Tulsa County Sheriff Vic Regalado strongly endorsed three Second Amendment bills pending in the Oklahoma Legislature in a March 25 speech to the Oklahoma Second Amendment Association and called for even more “bite” in state law to prevent federal gun laws from infringing on state citizens’ gun rights.
Senate Bill 631 would declare Oklahoma a Second Amendment sanctuary state and preempt any local legislation concerning the right to keep and bear arms. It declares any local, state or federal effort to buy-back, confiscate or surrender guns, accessories or ammunition to infringe on the Second Amendment.
The bill has passed the state Senate and a House committee. It is awaiting consideration by the full House.
Regalado says the bill doesn’t go far enough. He called for an amendment authorizing state sheriffs to arrest federal law enforcement officials who are violating the Second Amendment.
“I support it, but I also want legislation that has bite,” he said.
“I will stand there, and I will defend your rights, but give me the powers to do it correctly,” Regalado said.
In an email, I asked what Regalado had in mind. He referred to Newton County Missouri’s Second Amendment Preservation Act, which authorizes the local sheriff to arrest any federal agents who attempt to track, tax or register guns in any way that would have a chilling effect on gun ownership or confiscate weapons from law-abiding citizens. The act also proports to nullify any act of Congress or presidential order that infringes on the people’s right to keep and bear arms.
In an email, Regalado said he is working with Sen. Nathan Dahm, R-Broken Arrow, to authorize similar powers for local sheriffs in Oklahoma.
“As the elected sheriff of Tulsa County, my first allegiance is to my oath to support, obey and defend the Constitution of the United States, and the Constitution of State of Oklahoma,” Regalado said in an email. “If the state of Oklahoma decides legislation is needed to protect its citizenry from federal government overreach then I will enforce the law.”
SB 631 says its preemption includes any regulation of arms pursuant to the National Firearms Act of 1934 and the Gun Control Act of 1968. The National Firearms Act strongly taxes and regulates sawed-off shotguns, machine guns and silencers.
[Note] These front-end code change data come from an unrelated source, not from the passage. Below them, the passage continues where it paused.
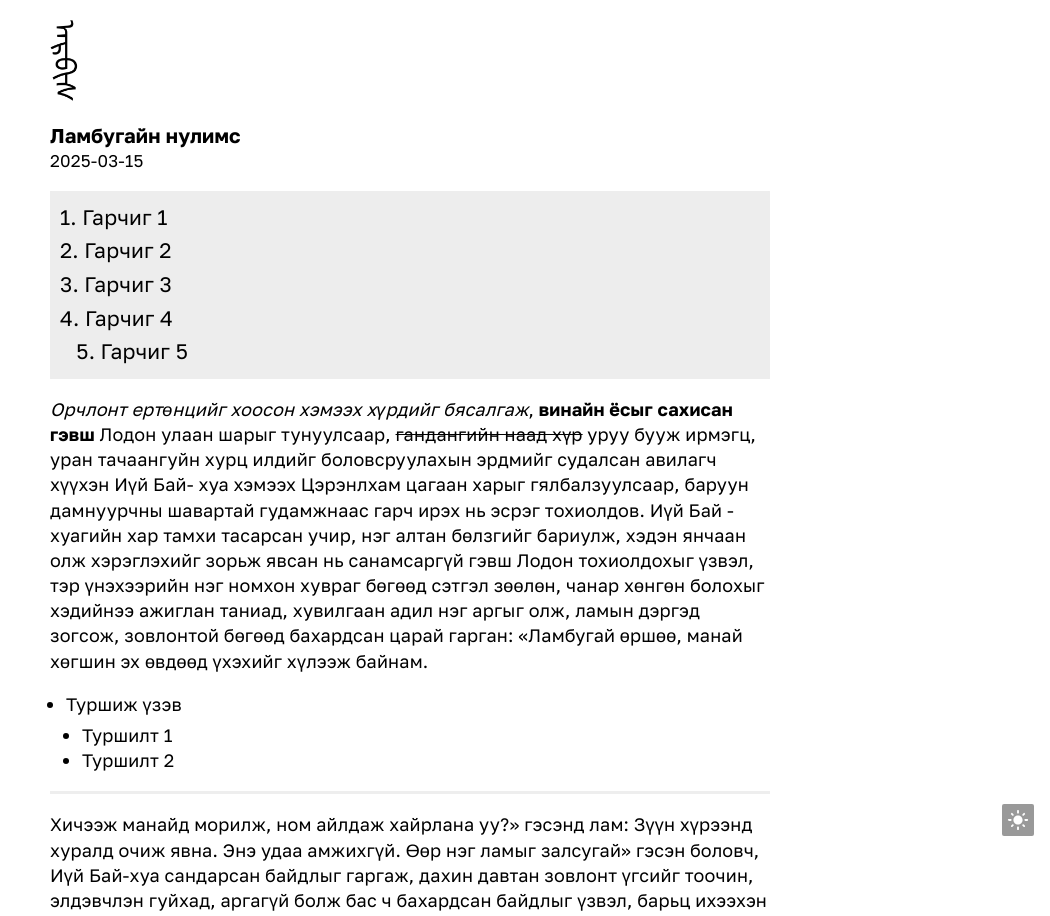
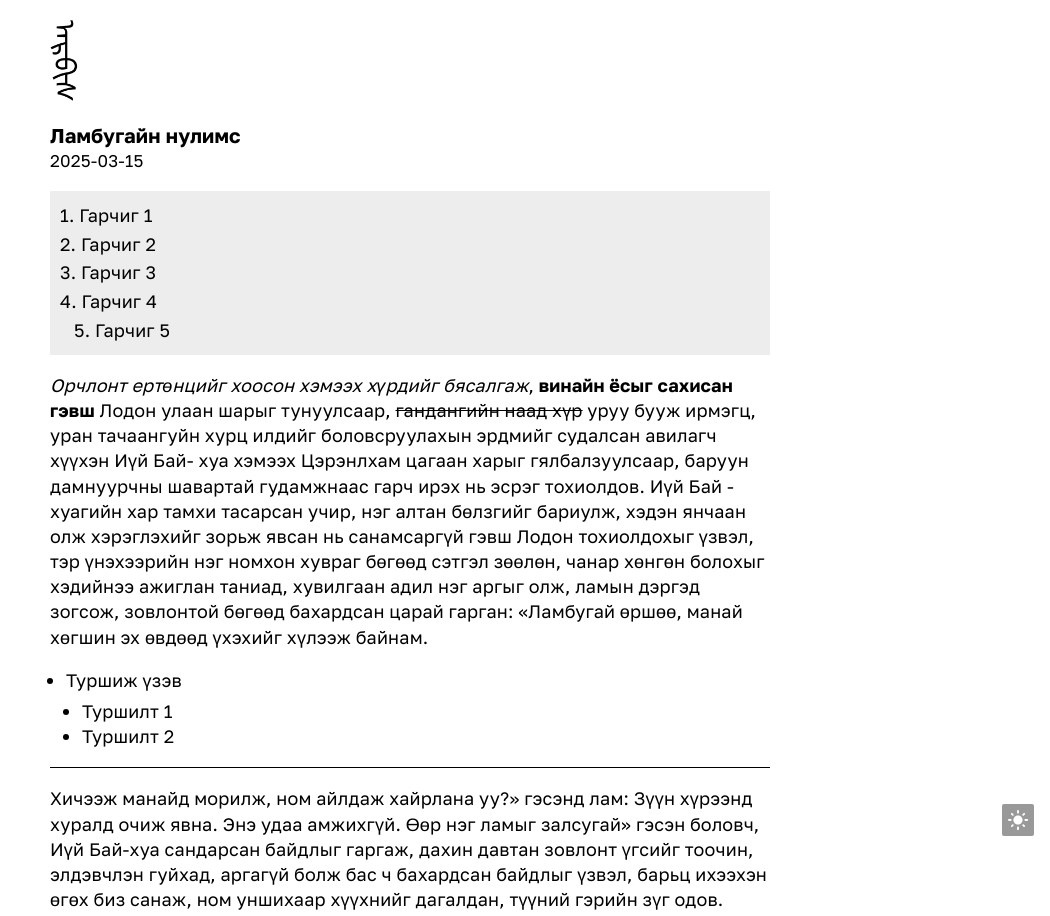
Before and after one commit to aaaarrrrvvvv/aaaarrrrvvvv.github.io, a Jekyll site: the page built from _posts/2025-03-15-Ламбугайн-нулимс.md, in a window 1280 px wide. Shown: the top 916 px of the page, without its empty margins (230-1280 px from the left). Built offline with Jekyll 4.4.1, drawn with Linux system fonts in a browser that asks for light colours.

Commit message:
Update post.css

```diff
--- a/static/css/post.css
+++ b/static/css/post.css
@@ -106,7 +106,7 @@
   color: #303030;
 }
 .page-post pre code {
-  font-size: 21px;
+  font-size: 18px;
   background-color: transparent !important;
   word-break: keep-all;
   padding: 0;
@@ -116,8 +116,8 @@
 }
 .page-post hr {
   border: none;
-  height: 3px;
-  background-color: #eeeeee;
+  height: 1px;
+  background-color: #000000;
 }
 .page-post table {
   min-width: 100%;
```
I asked Regalado if he supported the law and if he would interfere with federal agents enforcing it.
“To be clear, I never mentioned the NFA, which as you know is federal legislation,” he said in an email “Any changes to it would have to be handled at the federal level.”
In his speech, the sheriff said he has many friends among rank-and-file federal law enforcement officers, and that he doesn’t think they would violate the Constitution, but said he wasn’t as confident about national leadership.
Ten years ago, as a police officer, Regalado said he wouldn’t have thought federal confiscation of guns was a possibility, but now he sees things otherwise.
“Folks, I can’t tell you with a straight face any more that that’s not going to happen,” he said. “And that saddens me.”
In a stem-winding, 30-minute speech that repeatedly called out the national media, Regalado also endorsed Senate Bill 486 and Senate Bill 18. Neither made it out of legislative committees this year, but could be considered next year.
SB 486 is similar to SB 631, but also includes measures preventing budget cuts to sheriff’s offices or police departments for making any county or city a Second Amendment sanctuary community.
Senate Bill 18 would ban confiscations of guns, accessories or ammunition by local, county, state or federal officials in the state. It also would make it the duty of courts and police in the state to defend Second Amendment rights and prohibit city police or county sheriff budget cuts in retaliation for defending Second Amendment rights.
Word of the week: Farrago — a confused mixture. The word was suggested by a reader who first saw it in an essay about poet Stevie Smith in “Synthesizing Gravity,” by former U.S. Poet Laureate Kay Ryan. Ryan writes: “The middle chapters of the biography, dedicated to Stevie Smith’s maturity, are the farrago of anecdote and commentary that seems difficult to avoid in documenting such a fixed character.”